Here’s a very simple recipe to use the glut of chanterelle mushrooms we picked the other day. Since our chanterelle season is going on for a while yet, I have a feeling I’m going to be making this recipe quite a few times this year. Happily, it’s really easy, and the resulting pickled chanterelles are really fantastic, tangy, earthy, spicy, and with just a little sweetness from the raisins. They are so versatile – you can eat them outright, toss in pasta, throw into omelettes, pile on top of steamed rice, use them as condiments for a steak, all kinds of roasts, or even a burger. The pickling liquid is sort of like a vinaigrette, so you could even toss a few spoonfuls with salad greens, perhaps add a bit more olive oil to freshen it up a bit.

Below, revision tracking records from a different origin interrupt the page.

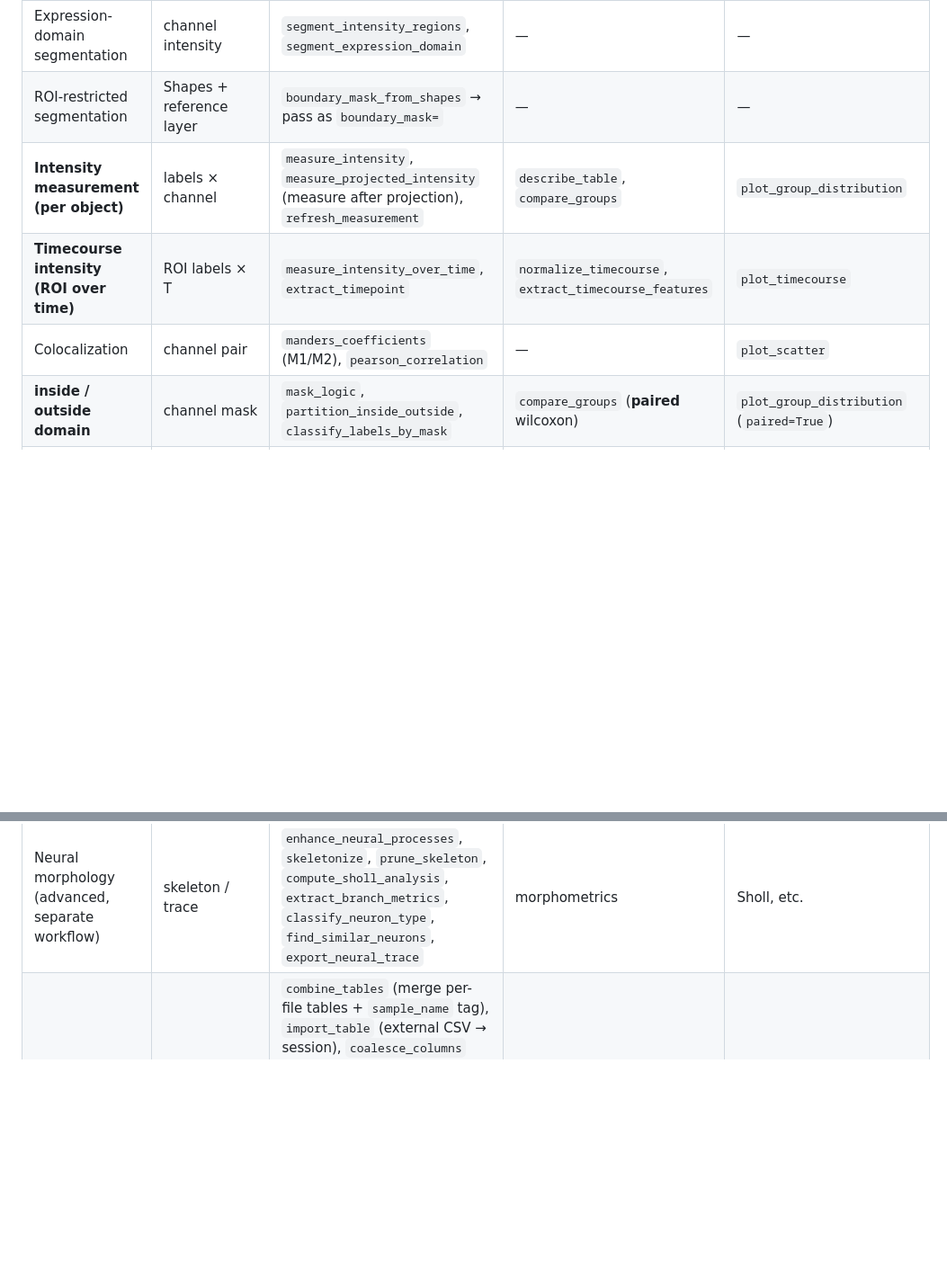
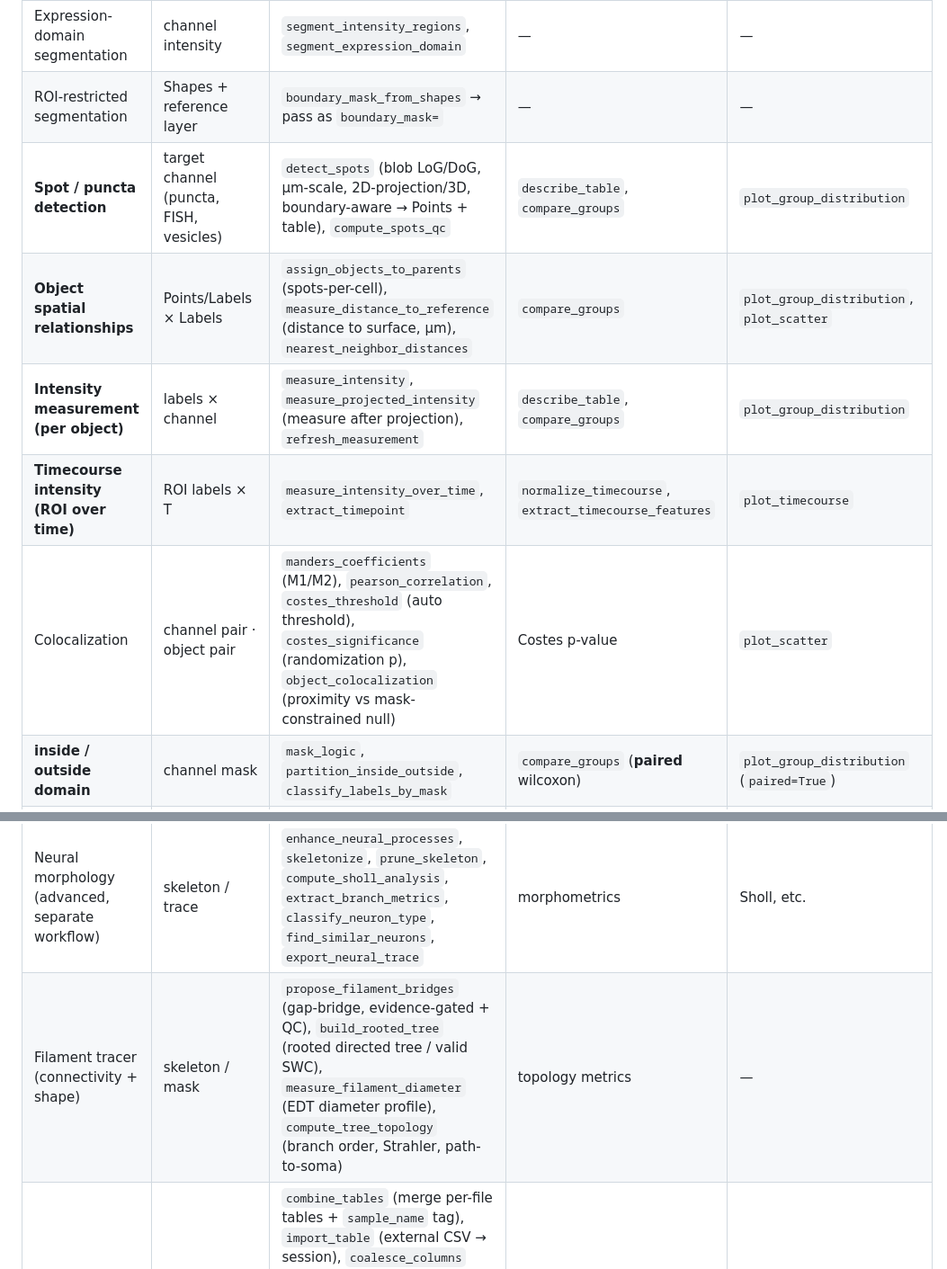
Before and after one commit to CrazyWaterdeer/Imajin, a Markdown page: docs/analysis_capabilities.md, 2 parts joined by grey strips. Shown at 90% size. Rendered like a GitHub page; blank space fills up the shorter version.

```diff
--- a/docs/analysis_capabilities.md
+++ b/docs/analysis_capabilities.md
@@ -18,13 +18,16 @@ dock or click a button in the manual dock.
 | Cell / object segmentation | target channel | `segment_target_objects`, `auto_segment_target`, `segment_3d_cells_auto`, `cellpose_sam`, `analyze_target_cells` (one-shot segment + measure) | — | QC overlay (`compute_segmentation_qc`) |
 | Expression-domain segmentation | channel intensity | `segment_intensity_regions`, `segment_expression_domain` | — | — |
 | ROI-restricted segmentation | Shapes + reference layer | `boundary_mask_from_shapes` → pass as `boundary_mask=` | — | — |
+| **Spot / puncta detection** | target channel (puncta, FISH, vesicles) | `detect_spots` (blob LoG/DoG, µm-scale, 2D-projection/3D, boundary-aware → Points + table), `compute_spots_qc` | `describe_table`, `compare_groups` | `plot_group_distribution` |
+| **Object spatial relationships** | Points/Labels × Labels | `assign_objects_to_parents` (spots-per-cell), `measure_distance_to_reference` (distance to surface, µm), `nearest_neighbor_distances` | `compare_groups` | `plot_group_distribution`, `plot_scatter` |
 | **Intensity measurement (per object)** | labels × channel | `measure_intensity`, `measure_projected_intensity` (measure after projection), `refresh_measurement` | `describe_table`, `compare_groups` | `plot_group_distribution` |
 | **Timecourse intensity (ROI over time)** | ROI labels × T | `measure_intensity_over_time`, `extract_timepoint` | `normalize_timecourse`, `extract_timecourse_features` | `plot_timecourse` |
-| Colocalization | channel pair | `manders_coefficients` (M1/M2), `pearson_correlation` | — | `plot_scatter` |
+| Colocalization | channel pair · object pair | `manders_coefficients` (M1/M2), `pearson_correlation`, `costes_threshold` (auto threshold), `costes_significance` (randomization p), `object_colocalization` (proximity vs mask-constrained null) | Costes p-value | `plot_scatter` |
 | **inside / outside domain** | channel mask | `mask_logic`, `partition_inside_outside`, `classify_labels_by_mask` | `compare_groups` (**paired** wilcoxon) | `plot_group_distribution` (`paired=True`) |
 | Calcium imaging | ROI × T movie | `assess_calcium_timecourse` (ΔF/F0 + gating), `correct_calcium_motion`, `stabilize_calcium_dense` | — | `plot_dff_heatmap` |
 | Cell tracking | T-axis labels | `track_cells` (btrack) | — | — |
 | Neural morphology (advanced, separate workflow) | skeleton / trace | `enhance_neural_processes`, `skeletonize`, `prune_skeleton`, `compute_sholl_analysis`, `extract_branch_metrics`, `classify_neuron_type`, `find_similar_neurons`, `export_neural_trace` | morphometrics | Sholl, etc. |
+| Filament tracer (connectivity + shape) | skeleton / mask | `propose_filament_bridges` (gap-bridge, evidence-gated + QC), `build_rooted_tree` (rooted directed tree / valid SWC), `measure_filament_diameter` (EDT diameter profile), `compute_tree_topology` (branch order, Strahler, path-to-soma) | topology metrics | — |
 | **Table wrangling · pooling** | session tables | `combine_tables` (merge per-file tables + `sample_name` tag), `import_table` (external CSV → session), `coalesce_columns` (merge sparse intensity columns), `map_column` (assign group), `select_representative_rows` (main region only), `filter_table`, `summarize_table`, `export_table` | — | — |
 | **Statistics** | measurement table | `describe_table`, `compare_groups`, `summarize_experiment` | (core) | `plot_group_distribution` |
 | QC · ROI review | labels / table / timecourse | `compute_segmentation_qc`, `compute_measurement_qc`, `compute_timecourse_qc`, `mark_qc_status`, `review_target_roi`, `jump_to_object` | — | label outlines |
```
Also changed, not shown: docs/plan_spots_spatial_filaments.md (+15 -2 lines).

I’m not sure where this recipe came from. It’s one of those recipes that got passed along from one cook’s Moleskine notebook to the next until the origin became a bit blurry. I’ve heard it was from one of Jean-Georges Vongerichten’s books – but I don’t know for sure. Well, if it indeed was, then consider this a credit and thanks to him. Here’s the recipe, as adapted by me.
Pickled Chanterelles Recipe
- 2 lbs mushroom
- 5 shallots, sliced into thin rounds
- 5 garlic cloves, peeled and sliced into rounds
- 1 Tablespoon whole coriandar seeds, lightly toasted
- 1 Tablespoon black peppercorn, coarsely ground
- 1/2 Cup golden raisins
- 1 cup cider vinegar
- 1 cup of olive oil
- 1 teaspoon Kosher salt
Clean the chanterelles by brushing away the dirt and lightly scraping the base. If there’s a lot of dirt on the mushrooms, don’t be afraid to rinse them under cold water. The mushrooms will absorb some of the water, but that sure is better than having gritty mushrooms later. Pat the mushrooms dry and tear them by hand into large pieces (see photo).
Bring a large pot of water to a boil, add the mushroom to the pot and let boil for 1 minute, then remove from heat. With a slotted spoon, scoop the mushrooms into a colander. It’s important to scoop them up and not pour them directly into the colander, as there may be excess dirt at the bottom of the pot – and you want to leave them there. Run cold water over the mushroom until they are tepid. Squeeze out excess water from the mushroom and let them drain on the colander.
In another pot, pour in just a tiny bit of the olive oil, add the garlic and shallots, and cook, stirring constantly, over medium heat until the shallots are translucent. Don’t let them pick up any color, turn the heat down a bit if they begin to turn brown. Add the pepper, coriander, raisins, vinegar, olive oil, and salt. Stir to blend and bring to a simmer.
Add the blanched mushrooms, stir to blend, and remove from the heat. Transfer the mushroom into a glass or ceramic container. Cover and let them rest in the fridge for 24 hours before using. They can be kept covered in the fridge for months, although I promise you’ll finish them way before that.
This recipe is also great for other wild mushrooms, even a mélange of them. If you’re using different types of mushrooms, I’d blanch them separately to make sure you get the right consistency for all of them.